Leveraging the Tennessee STAR class size experiment, we show that Black students randomly assigned to at least one Black teacher in grades K–3 are 9 percentage points (13 percent) more likely to graduate from high school and 6 percentage points (19 percent) more likely to enroll in college compared to their Black schoolmates who are not. Black teachers have no significant long-run effects on White students. Postsecondary education results are driven by two-year colleges and concentrated among disadvantaged males. North Carolina administrative data yield similar findings, and analyses of mechanisms suggest role model effects may be one potential channel.
Gershenson, Seth, Cassandra M. D. Hart, Joshua Hyman, Constance A. Lindsay, and Nicholas W. Papageorge.
"The Long-Run Impacts of Same-Race Teachers."
American Economic Journal: Economic Policy,

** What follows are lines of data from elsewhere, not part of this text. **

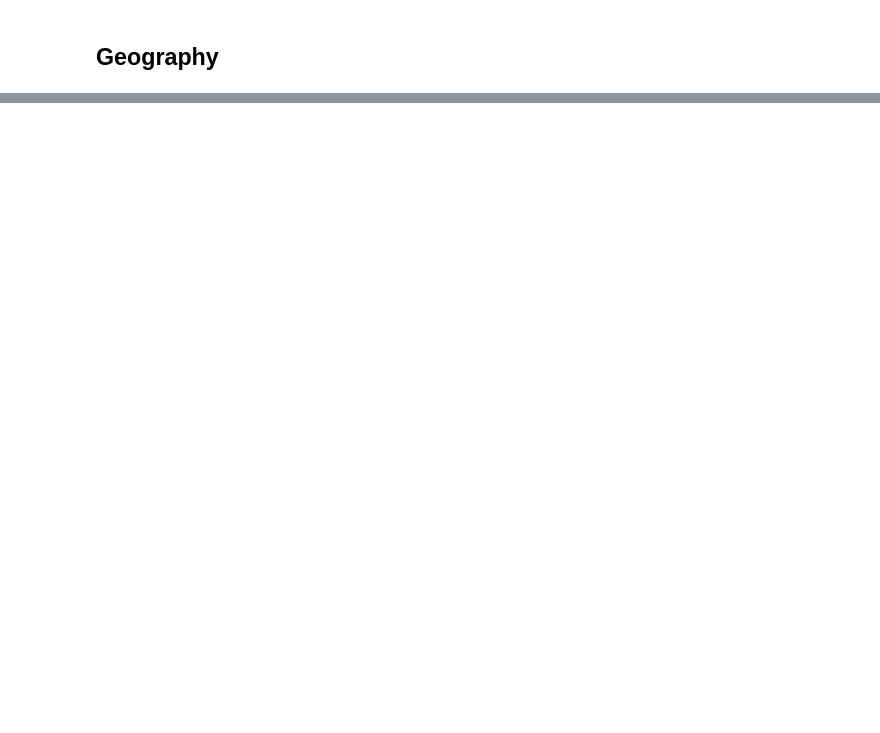
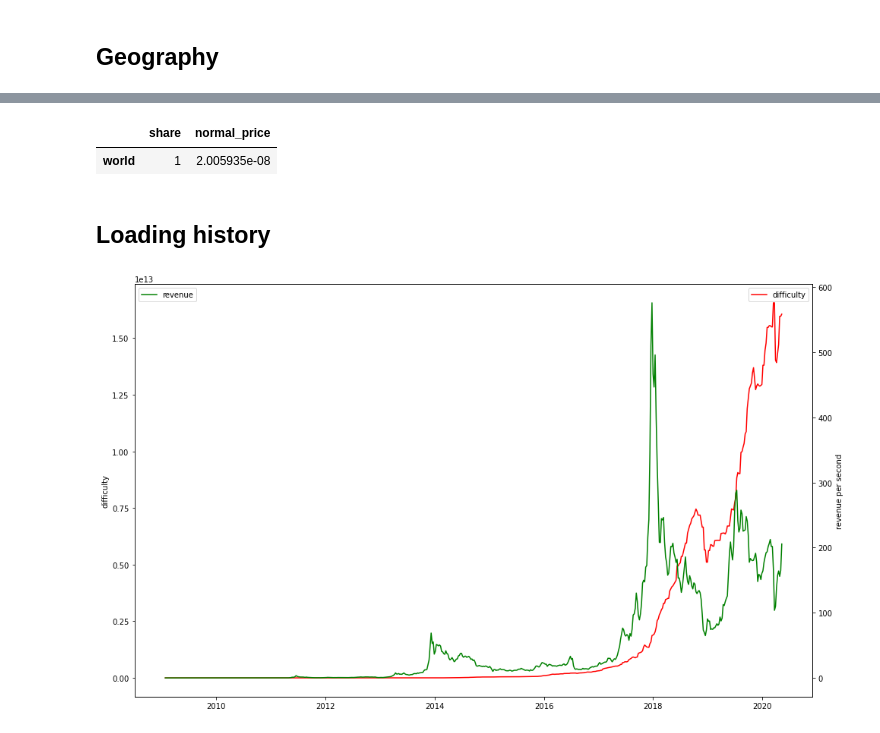
Before and after one commit to Lukasdeloose/sustainable_blockchain, a Jupyter notebook: data_analysis/bitcoin.ipynb, the cells around one changed output, grey strips where cells are left out. Saved outputs shown, nothing was run; the diff lists cells and outputs as text; code cells hidden in the pictures; blank space fills up the shorter version.

Commit message:
bitcoin consumption history

```diff
--- a/data_analysis/bitcoin.ipynb
+++ b/data_analysis/bitcoin.ipynb
@@ -25,11 +19,15 @@ HARDWARE_PATH = DATA_PATH+'hardware/'
 # %%
 seconds_in_year = 31536000
 hours_in_year = 8760
+seconds_in_day = 86400
 kWh_to_J = 3600*10**3
 W_to_TWh = hours_in_year/(10**12)
 
 std_PUE = {'lower': 1, 'estimate': 1.1, 'upper':1.2}
 revenue_percent = 0.60
 
+block_time = 600
+difficulty_factor = 2**32
+
 # Plots
 date_form = DateFormatter("%m-%d")
@@ -52,3 +68,10 @@ CBECI_geography = pd.DataFrame(data)
+# %%
+avg_elec_price = np.sum(CBECI_geography.share*CBECI_geography.normal_price)
+avg_geography = pd.DataFrame({'share':1, 'normal_price':avg_elec_price}, index=['world'])
+avg_geography
+# %% [output]
+|  | share | normal_price |
+| world | 1 | 2.005935e-08 |
 # %%
 china_data = {'location': ['Xinjiang', 'Sichuan', 'Nei Mongol', 'Yunnan', 'Beijing', 'Zhejiang', 'Shanxi', 'Gansu', 'Guizhou', 'Qinhai'],
              'share': [36.49,9.74,8.22,5.5,1.5,0.82,0.71,0.57,0.28,0.26]}
@@ -61,0 +79,28 @@ data = {'location': ['Sichuan', 'China', 'Non-China', 'Other'],
+# %% [markdown]
+## Loading history
+# %%
+difficulty = pd.read_csv(BTC_PATH+'difficulty.csv')
+revenue = pd.read_csv(BTC_PATH+'miners-revenue.csv')
+
+difficulty['Timestamp'] = pd.to_datetime(difficulty['Timestamp'])
+revenue['Timestamp'] = pd.to_datetime(revenue['Timestamp'])
+
+difficulty = difficulty.rename(columns={'Timestamp': 'timestamp'}).set_index('timestamp')
+revenue = revenue.rename(columns={'Timestamp': 'timestamp', 'miners-revenue': 'revenue'}).set_index('timestamp')
+# %%
+revenue = revenue.groupby(pd.Grouper(freq='W')).mean()
+revenue = revenue/seconds_in_day
+difficulty = difficulty.groupby(pd.Grouper(freq='W')).mean()
+bitcoin = difficulty.join(revenue).dropna()
+# %%
+fig, ax1 = plt.subplots(figsize=(16,10))
+ax1.plot(bitcoin['difficulty'],color="red", label="difficulty")
+ax1.legend()
+ax1.set_ylabel('difficulty')
+ax2 = ax1.twinx()
+ax2.plot(bitcoin['revenue'], color="green", label="revenue")
+ax2.legend(loc='upper left')
+ax2.set_ylabel('revenue per second')
+plt.show()
+# %% [output]
+[figure, added]
```
Also changed, not shown: parts of 17 cells of this notebook, 3 other files.
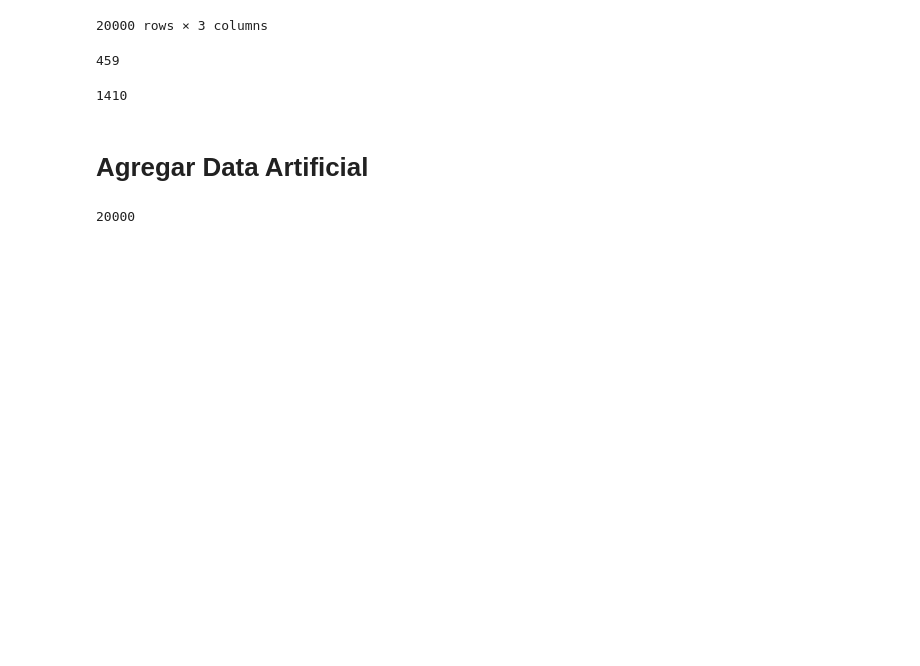
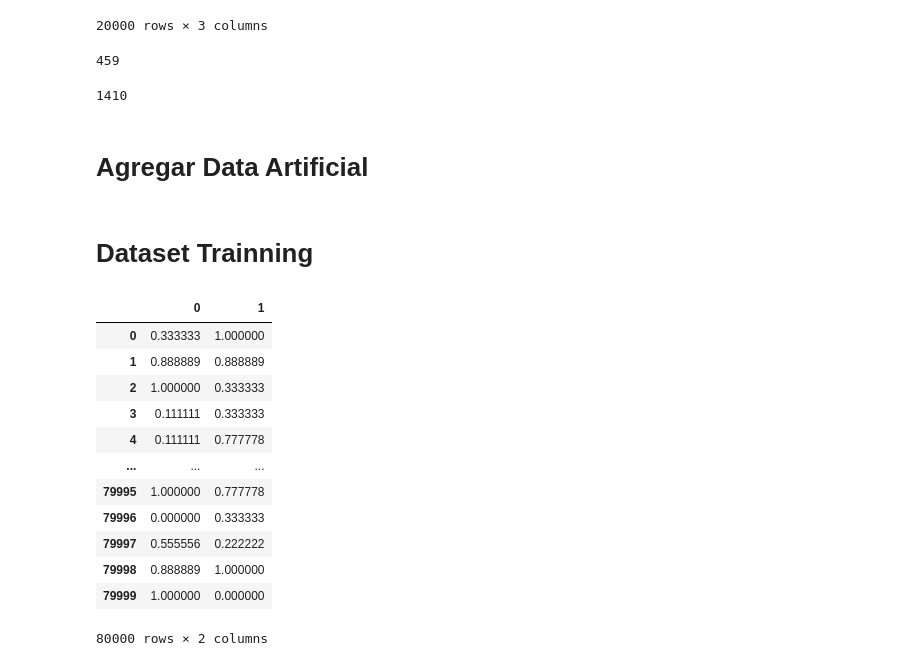
Before and after one commit to YessicaCh/SRTourism, a Jupyter notebook: Test Movilens .ipynb, the cells around one changed output. Cells and saved outputs as stored; diff of their text form; code cells hidden in the pictures; blank space fills up the shorter version.

```diff
--- a/Test Movilens .ipynb
+++ b/Test Movilens .ipynb
@@ -124,6 +122,22 @@ def generatePreferences(f,c):
     return df
 # %%
 f = resultTest.shape[0]
-f
-# %% [output]
-20000
+# %% [markdown]
+# Dataset Trainning
+# %%
+pref = generatePreferences(dfN_.shape[0],2)
+pref
+# %% [output]
+|  | 0 | 1 |
+| 0 | 0.333333 | 1.000000 |
+| 1 | 0.888889 | 0.888889 |
+| 2 | 1.000000 | 0.333333 |
+| 3 | 0.111111 | 0.333333 |
+| 4 | 0.111111 | 0.777778 |
+| ... | ... | ... |
+| 79995 | 1.000000 | 0.777778 |
+| 79996 | 0.000000 | 0.333333 |
+| 79997 | 0.555556 | 0.222222 |
+| 79998 | 0.888889 | 1.000000 |
+| 79999 | 1.000000 | 0.000000 |
+80000 rows × 2 columns
```
Also changed, not shown: parts of 7 cells of this notebook, 2 other files.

State and Local Government: Health; Education; Welfare; Public Pensions
Analysis of Education
Returns to Education
Education: Government Policy
Economics of Minorities, Races, Indigenous Peoples, and Immigrants; Non-labor Discrimination